» Task to carry out
Below are some records. Set each one down exactly as it reads.

····················

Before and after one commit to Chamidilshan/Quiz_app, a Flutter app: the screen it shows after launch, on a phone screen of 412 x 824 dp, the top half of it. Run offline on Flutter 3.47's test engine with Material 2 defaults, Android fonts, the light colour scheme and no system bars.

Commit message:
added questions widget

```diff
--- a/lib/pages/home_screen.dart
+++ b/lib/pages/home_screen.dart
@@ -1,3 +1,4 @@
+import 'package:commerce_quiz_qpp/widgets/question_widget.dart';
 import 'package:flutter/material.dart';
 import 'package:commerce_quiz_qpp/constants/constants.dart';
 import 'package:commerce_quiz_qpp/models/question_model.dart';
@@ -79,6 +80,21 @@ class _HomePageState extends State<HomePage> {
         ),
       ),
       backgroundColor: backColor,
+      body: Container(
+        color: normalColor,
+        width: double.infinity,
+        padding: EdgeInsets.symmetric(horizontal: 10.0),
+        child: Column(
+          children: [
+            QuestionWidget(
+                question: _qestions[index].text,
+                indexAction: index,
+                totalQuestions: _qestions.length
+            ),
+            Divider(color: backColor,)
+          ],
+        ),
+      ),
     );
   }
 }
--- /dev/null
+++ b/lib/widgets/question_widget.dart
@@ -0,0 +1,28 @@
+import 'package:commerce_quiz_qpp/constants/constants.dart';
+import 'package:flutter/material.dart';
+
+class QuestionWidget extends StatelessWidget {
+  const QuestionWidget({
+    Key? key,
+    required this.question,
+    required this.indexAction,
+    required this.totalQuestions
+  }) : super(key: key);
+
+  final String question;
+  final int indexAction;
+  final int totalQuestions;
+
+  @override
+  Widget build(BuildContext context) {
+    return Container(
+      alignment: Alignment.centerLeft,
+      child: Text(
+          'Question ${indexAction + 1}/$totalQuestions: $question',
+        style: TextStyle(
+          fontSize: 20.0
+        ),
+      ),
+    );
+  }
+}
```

····················

» Solution to this task
Before and after one commit to Chamidilshan/Quiz_app, a Flutter app: the screen it shows after launch, on a phone screen of 412 x 824 dp, the top half of it. Run offline on Flutter 3.47's test engine with Material 2 defaults, Android fonts, the light colour scheme and no system bars.

Commit message:
added questions widget

```diff
--- a/lib/pages/home_screen.dart
+++ b/lib/pages/home_screen.dart
@@ -1,3 +1,4 @@
+import 'package:commerce_quiz_qpp/widgets/question_widget.dart';
 import 'package:flutter/material.dart';
 import 'package:commerce_quiz_qpp/constants/constants.dart';
 import 'package:commerce_quiz_qpp/models/question_model.dart';
@@ -79,6 +80,21 @@ class _HomePageState extends State<HomePage> {
         ),
       ),
       backgroundColor: backColor,
+      body: Container(
+        color: normalColor,
+        width: double.infinity,
+        padding: EdgeInsets.symmetric(horizontal: 10.0),
+        child: Column(
+          children: [
+            QuestionWidget(
+                question: _qestions[index].text,
+                indexAction: index,
+                totalQuestions: _qestions.length
+            ),
+            Divider(color: backColor,)
+          ],
+        ),
+      ),
     );
   }
 }
--- /dev/null
+++ b/lib/widgets/question_widget.dart
@@ -0,0 +1,28 @@
+import 'package:commerce_quiz_qpp/constants/constants.dart';
+import 'package:flutter/material.dart';
+
+class QuestionWidget extends StatelessWidget {
+  const QuestionWidget({
+    Key? key,
+    required this.question,
+    required this.indexAction,
+    required this.totalQuestions
+  }) : super(key: key);
+
+  final String question;
+  final int indexAction;
+  final int totalQuestions;
+
+  @override
+  Widget build(BuildContext context) {
+    return Container(
+      alignment: Alignment.centerLeft,
+      child: Text(
+          'Question ${indexAction + 1}/$totalQuestions: $question',
+        style: TextStyle(
+          fontSize: 20.0
+        ),
+      ),
+    );
+  }
+}
```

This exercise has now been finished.